Meanwhile, the AMR Action Fund — the world’s largest partnership between some leading pharmaceutical companies and non-business entities like the World Health Organization and the global charitable organization Wellcome that is focused on combatting AMR — has committed to investing at least $1 billion in small biotech companies to help bring up to four novel antibiotics to patients by 2030. This spring, the organization announced its first round of investments to Maryland-based Adaptive Phage Therapeutics and Pennsylvania-based Venatorx Pharmaceuticals.

Earlier this year, the HHS and Wellcome also renewed their financial support of CARB-X, a non-profit led by Boston University working to accelerate early-stage antibacterial research and development. BARDA within the HHS and Wellcome committed up to $370 million over the next 10 years.

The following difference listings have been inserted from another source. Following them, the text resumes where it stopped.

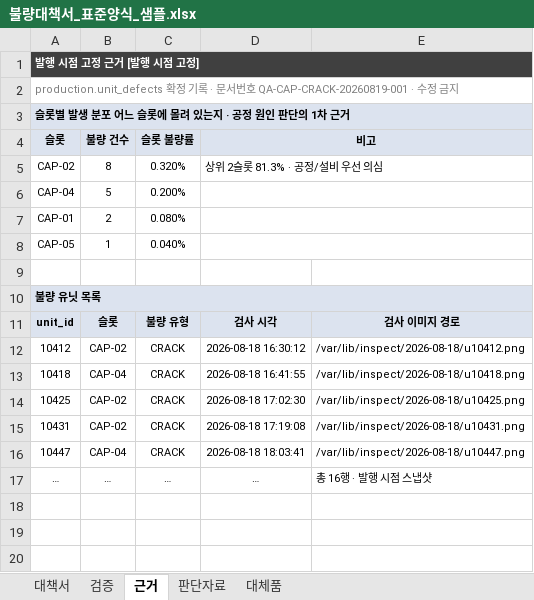
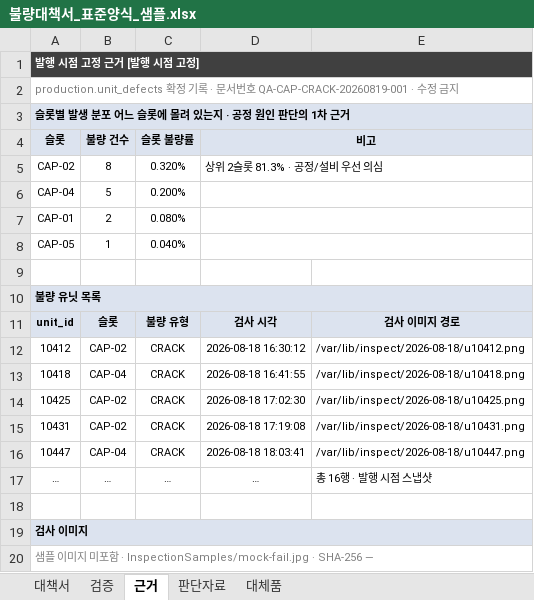
Before and after one commit to eduwing-robotics/ros2-ai-cobot-repo1, an Excel workbook: MAIN_SERVER/templates/불량대책서_표준양식_샘플.xlsx, sheet 근거, drawn as a sheet; values as stored, in another font and other column widths than the file's, no borders; charts and pictures not drawn; the diff names each change by its address in the sheet, - before the commit and + after, or states it on an @@ line.

```diff
--- a/MAIN_SERVER/templates/불량대책서_표준양식_샘플.xlsx (sheet 근거)
+++ b/MAIN_SERVER/templates/불량대책서_표준양식_샘플.xlsx (sheet 근거)
+row 18: (empty)
+row 19: 검사 이미지
+row 20: 샘플 이미지 미포함 · InspectionSamples/mock-fail.jpg · SHA-256 —
```
Also changed, not shown: sheet 판단자료, sheet 대책서, sheet 대체품, charts or pictures, MAIN_SERVER/templates/불량대책서_샘플_종결본.xlsx, MAIN_SERVER/templates/불량대책서_표준양식.xlsx, 6 other files.
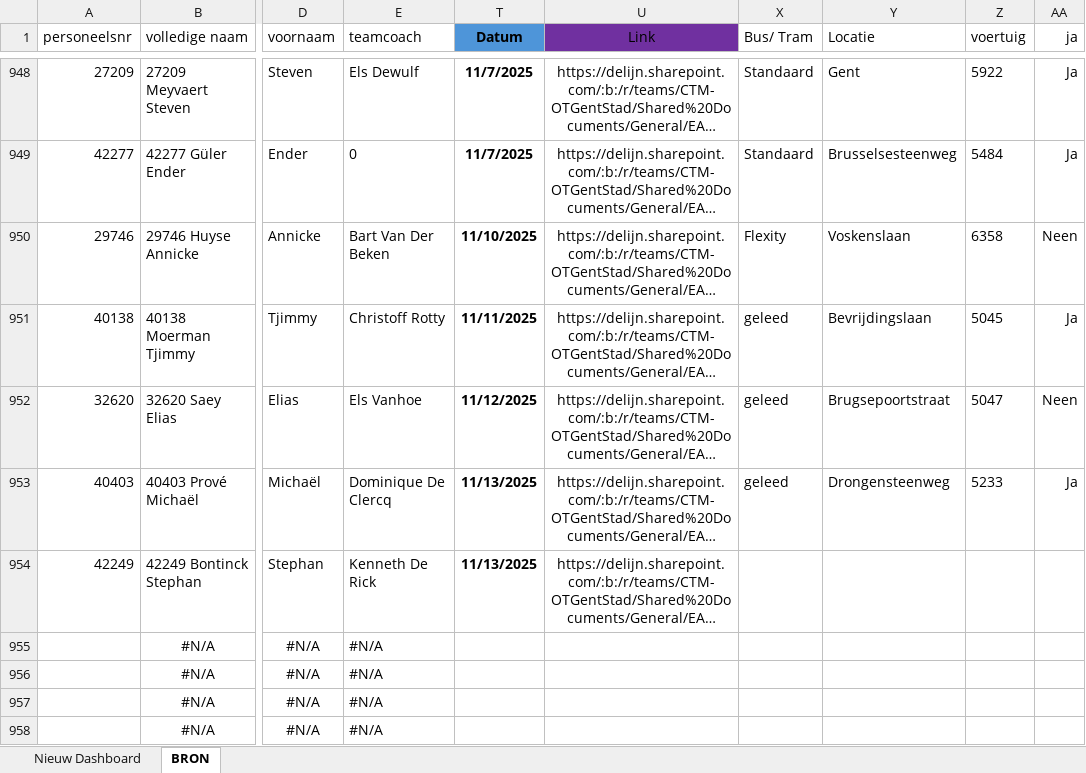
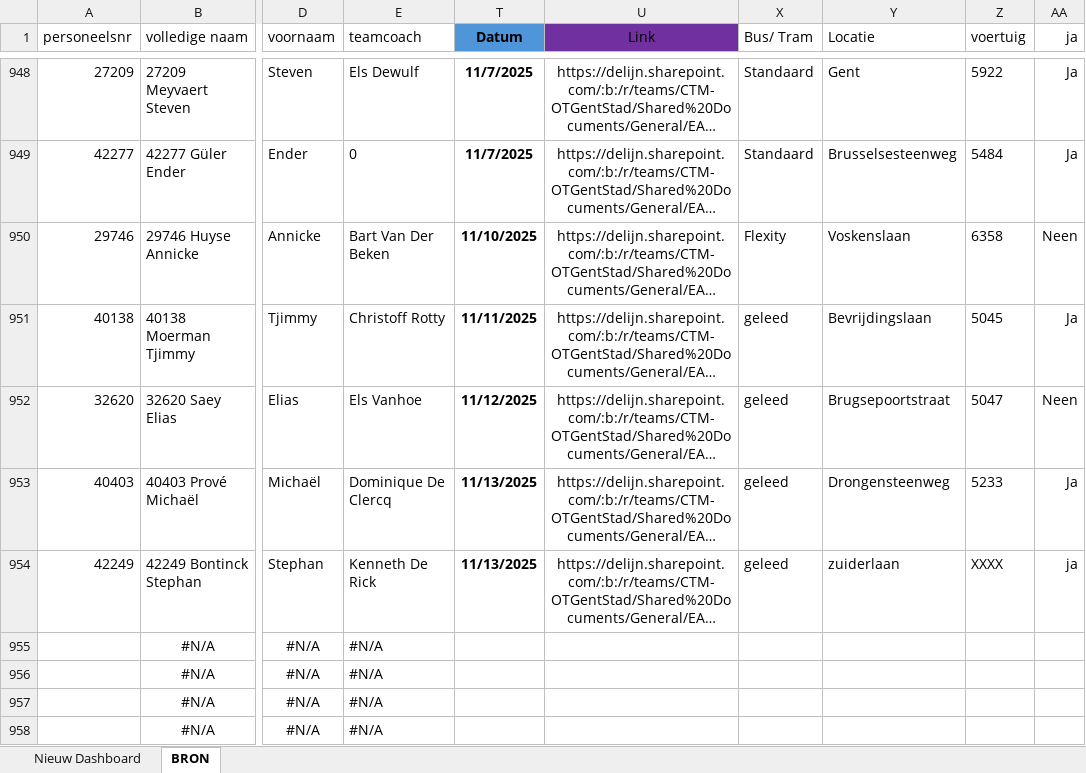
Before and after one commit to Stoffels84/schade, an Excel workbook: schade met macro.xlsm, sheet BRON, drawn as a sheet; only a part is shown, gaps mark what is left out; long unchanged cells end in …; values as stored, in another font and other column widths than the file's, no borders; charts and pictures and conditional formats and table styles not drawn; the diff names each change by its address in the sheet, - before the commit and + after, or states it on an @@ line.

Commit message:
auto: update vanuit Teams

```diff
--- a/schade met macro.xlsm (sheet BRON)
+++ b/schade met macro.xlsm (sheet BRON)
-X954 (Bus/ Tram): (empty)
+X954 (Bus/ Tram): geleed
-Y954 (Locatie): (empty)
+Y954 (Locatie): zuiderlaan
-Z954 (voertuig): (empty)
+Z954 (voertuig): XXXX
-AA954 (ja): (empty)
+AA954 (ja): ja
```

Looking Ahead to Closing the Gaps

Like so many other healthcare issues, AMR has an outsized impact on the most vulnerable communities in the United States. As the unsettling data from the CDC and other researchers have revealed, these AMR-related disparities are rooted in the systemic inequities in our health system.
Effectively addressing AMR will also require addressing these health equity gaps to eliminate the risk of superbugs for everyone — no matter their race, ethnicity, socioeconomic status, or gender.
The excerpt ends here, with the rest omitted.